What’s behind it?
Beijing is clearly rethinking how it governs tech. But why now? Outside the policy issues listed above, there’s two more factors worth considering.
One is popular tech skepticism. In recent years, the Chinese public has turned from admiration to skepticism of big tech, following a global trend. Repeated scandals and controversies over extreme working schedules like 996, dangerous false advertisements, and deeply indebted young people have made big tech a popular target. Critical reporting on tech firms regularly goes viral, while self-organized groups of angry consumers are getting traction with companies like Tesla.

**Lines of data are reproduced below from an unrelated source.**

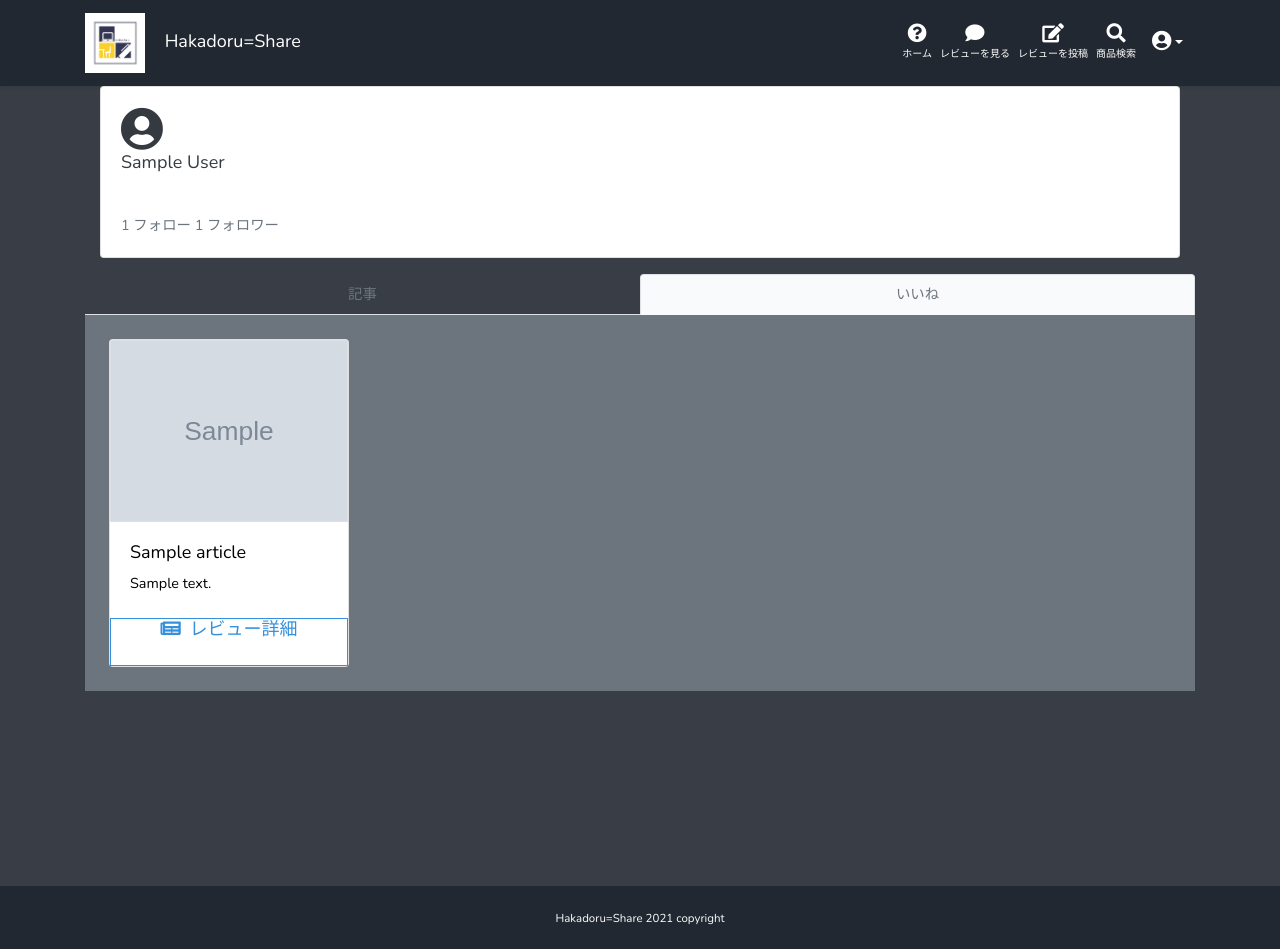
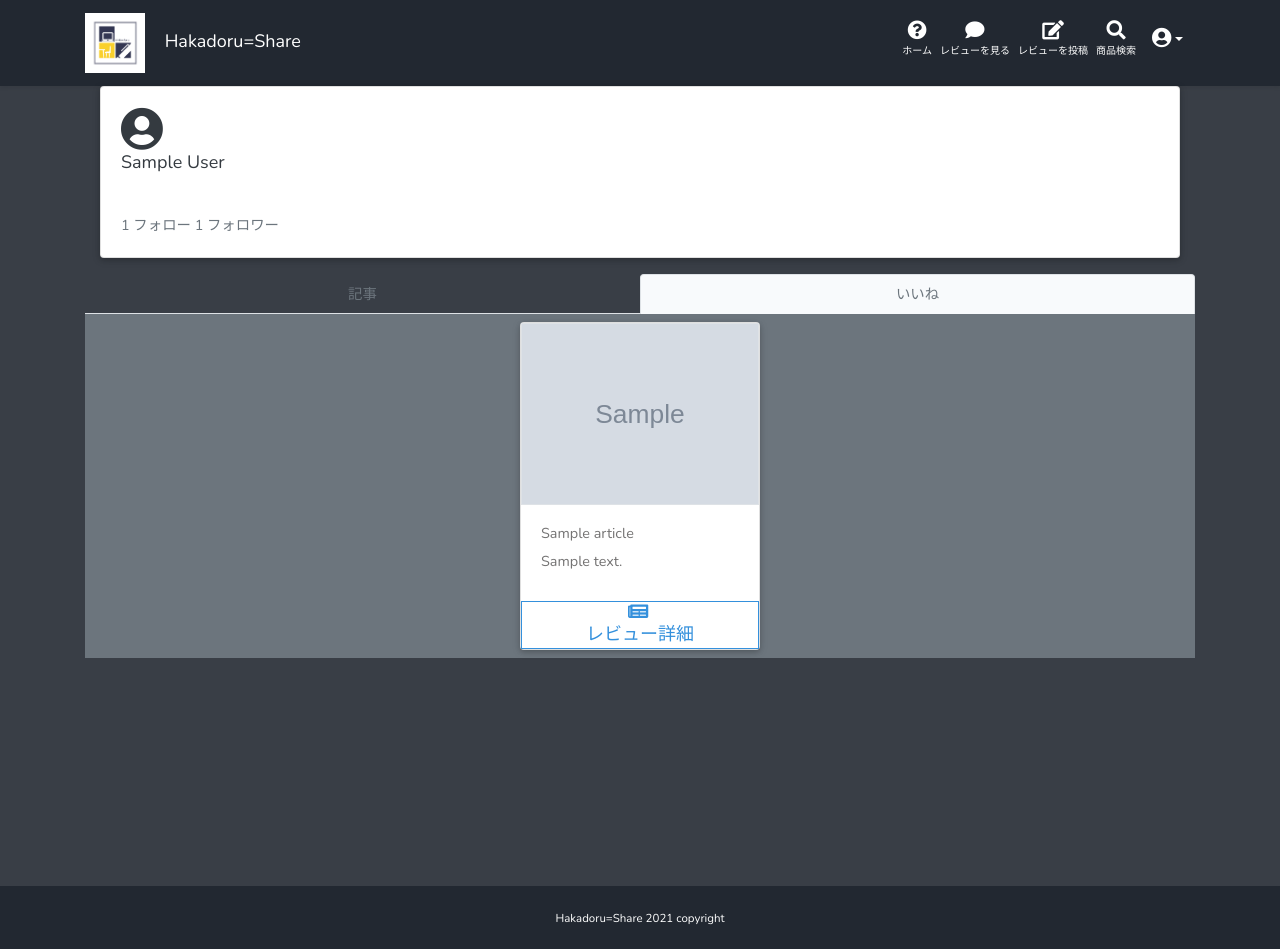
Before and after one commit to takamo111/hakadoru-share-app, a Laravel app: a page that uses resources/views/layouts/app.blade.php in a window 1280 px wide. Run offline with Laravel 8, Linux system fonts and the light colour scheme; a user stored in the database is signed in; tables that the repository leaves empty hold one stand-in row (values such as "Sample post"); grey boxes marked "Sample" are stand-in pictures; style sheets or scripts are compiled from the project's sources; parts of the project's set-up code (start-up, migrations or seed data) failed here and were passed over; some libraries are stand-ins or nearby versions.

Commit message:
ビュー修正

```diff
--- a/resources/js/components/ArticleLike.vue
+++ b/resources/js/components/ArticleLike.vue
@@ -2,9 +2,9 @@
   <div>
     <button
       type="button"
-      class="btn m-0 p-1 shadow-none"
+      class="btn m-0 p-1 shadow-none "
     >
-      <i class="fas fa-heart mr-1"
+      <i class="fas fa-border fa-heart fa-2x  " style="background-color: white;"
          :class="{'red-text':this.isLikedBy, 'animated heartBeat fast':this.gotToLike}"
          @click="clickLike"
       />
--- a/resources/sass/_layout.scss
+++ b/resources/sass/_layout.scss
@@ -96,9 +96,32 @@
 .dropdown  {
   position: absolute;
   top: 0;
-  left: 2;
+
 
   }
+
+  .fa-heart {
+    position: absolute;
+    top: 0;
+    right: 0;
+    }
+
+    .detail-button {
+      display: block;
+      position: relative;
+      text-align: center;
+      text-decoration: none;
+      background: #fff;
+      border:1px solid #1B1B1B;
+      }
+
+      .detail-button:hover {
+        background: #1B1B1B;
+        cursor: pointer;
+        text-decoration: none;
+     }
+
+
 
 .center-review {
   border: 5px solid rgb(214, 223, 229);
--- a/resources/views/articles/card.blade.php
+++ b/resources/views/articles/card.blade.php
@@ -10,7 +10,7 @@
     <h5 class="card-text text-truncate">{{ $article->title }}</h5>
     <p class="card-text text-truncate">{{ $article->body }}</p>
   </div>
-  <a class=" border border-primary text-center animated swing infinite  " href="{{ route('articles.show', ['article' => $article]) }}"  style="height: 3rem;">
+  <a class=" border border-primary text-center" href="{{ route('articles.show', ['article' => $article]) }}"  style="height: 3rem;">
     <h5 class="text-primary" >
     <i class="fas fa-newspaper mr-1"></i>
       <p>レビュー詳細</p>
--- a/resources/views/articles/dropdown.blade.php
+++ b/resources/views/articles/dropdown.blade.php
@@ -1,8 +1,8 @@
 @if( Auth::id() === $article->user_id )
   <div class="dropdown">
     <a data-toggle="dropdown" aria-haspopup="true" aria-expanded="false">
-      <button type="button" class="btn btn-link text-muted m-0 p-2">
-        <i class="fas fa-ellipsis-v"></i>
+      <button type="button" class="btn btn-link text-muted m-0 p-2 border-dark "style="background-color: white;">
+        <i class="fas fa-ellipsis-v" ></i>
       </button>
     </a>
     <div class="dropdown-menu dropdown-menu-right ">
--- a/resources/views/index.blade.php
+++ b/resources/views/index.blade.php
@@ -46,7 +46,7 @@
             <div class="container py-4 border">
               <h5 class="text-center font-weight-bold my-3">STEP1 新規登録</h5>
               <div class="text-center my-1">
-                <a href="{{ route('register') }}" class="btn btn-danger btn">
+                <a href="{{ route('register') }}" class="btn btn-danger btn-lg">
                 <i class="fa fa-user-plus mr-2"></i>
                   新規登録
                 </a>
@@ -111,6 +111,9 @@
       </div>
     </section>
     <div class="top-foot">
+    <div class="text-center">
+              <h2 class="mt-5 text-white "> 皆様の投稿をお待ちしています！ </h2>
+            </div>
     </div>
   </div>
 </div>
--- a/resources/views/layouts/app.blade.php
+++ b/resources/views/layouts/app.blade.php
@@ -14,13 +14,14 @@
       <script src="{{ mix('js/app.js') }}"></script>
       <script src="{{ asset('js/app.js') }}" defer></script>
       <script src="https://code.jquery.com/jquery-3.3.1.slim.min.js"></script>
-      <script src="https://cdnjs.cloudflare.com/ajax/libs/popper.js/1.14.7/umd/popper.min.js"></script>
       <script src="https://stackpath.bootstrapcdn.com/bootstrap/4.3.1/js/bootstrap.min.js"></script>
 
       <!-- Fonts -->
       <link rel="dns-prefetch" href="//fonts.gstatic.com">
       <link href="https://fonts.googleapis.com/css?family=Nunito" rel="stylesheet">
       <link href="https://use.fontawesome.com/releases/v5.6.1/css/all.css" rel="stylesheet">
+      <link href="https://cdnjs.cloudflare.com/ajax/libs/twitter-bootstrap/4.3.1/css/bootstrap.min.css" rel="stylesheet">
+      <link href="https://cdnjs.cloudflare.com/ajax/libs/mdbootstrap/4.8.11/css/mdb.min.css" rel="stylesheet">
 
       <!-- Styles -->
       <link href="{{ mix('css/app.css') }}" rel="stylesheet">
--- a/resources/views/users/likes.blade.php
+++ b/resources/views/users/likes.blade.php
@@ -18,7 +18,7 @@
               @foreach($articles as $article)
 
               <!-- 商品カード -->
-                <div class="card m-4 " style="width: 15rem;" >
+                <div class="card m-2 mx-auto " style="width: 15rem;" >
 
                   <div class='card-image-main border' >
                   <img class='card-image' src="{{ $article->r_image_url_a }}" width="100%" height="180"></img>
@@ -27,12 +27,11 @@
                   <div class="card-body" style="height: 6rem;">
                     <h5 class="card-text text-truncate">{{ $article->title }}</h5>
                     <p class="card-text text-truncate">{{ $article->body }}</p>
-
                   </div>
-                  <a class=" border border-primary text-center animated swing infinite  " href="{{ route('articles.show', ['article' => $article]) }}"  style="height: 3rem;">
+                  <a class="detail-button border border-primary text-center" href="{{ route('articles.show', ['article' => $article]) }}"  style="height: 3rem;">
                     <h5 class="text-primary" >
                     <i class="fas fa-newspaper mr-1"></i>
-                      レビュー詳細</p>
+                      <p>レビュー詳細</p>
                     </h5>
                   </a>
                 </div>
--- a/resources/views/users/show.blade.php
+++ b/resources/views/users/show.blade.php
@@ -26,7 +26,7 @@
                     <h5 class="card-text text-truncate">{{ $article->title }}</h5>
                     <p class="card-text text-truncate">{{ $article->body }}</p>
                   </div>
-                  <a class=" border border-primary text-center animated swing infinite  " href="{{ route('articles.show', ['article' => $article]) }}"  style="height: 3rem;">
+                  <a class="detail-button border border-primary text-center" href="{{ route('articles.show', ['article' => $article]) }}"  style="height: 3rem;">
                     <h5 class="text-primary" >
                     <i class="fas fa-newspaper mr-1"></i>
                       <p>レビュー詳細</p>
```
Also changed, not shown: resources/views/articles/index.blade.php (+12 -9 lines), resources/views/articles/show.blade.php (+2 -7 lines), public/css/app.css, public/css/layout.css (line endings or trailing spaces).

On the other side is an international movement toward regulation. On Thursday, the US House Judiciary Committee approved the final piece of a package aimed at curtailing big tech companies’ power to use their platforms to promote their other business lines. The move could make it easier for lawmakers to break up the likes of Facebook, Google, and Amazon.
In fact, China’s concerns are not too different to the arguments made by American thinkers like Elizabeth Warren, Tim Wu, and Dina Srinivasan. Beijing’s privacy model is based on Europe’s GDPR. As China cracks down on big tech, it’s participating in a global trend.
Graphics by Chris Udemans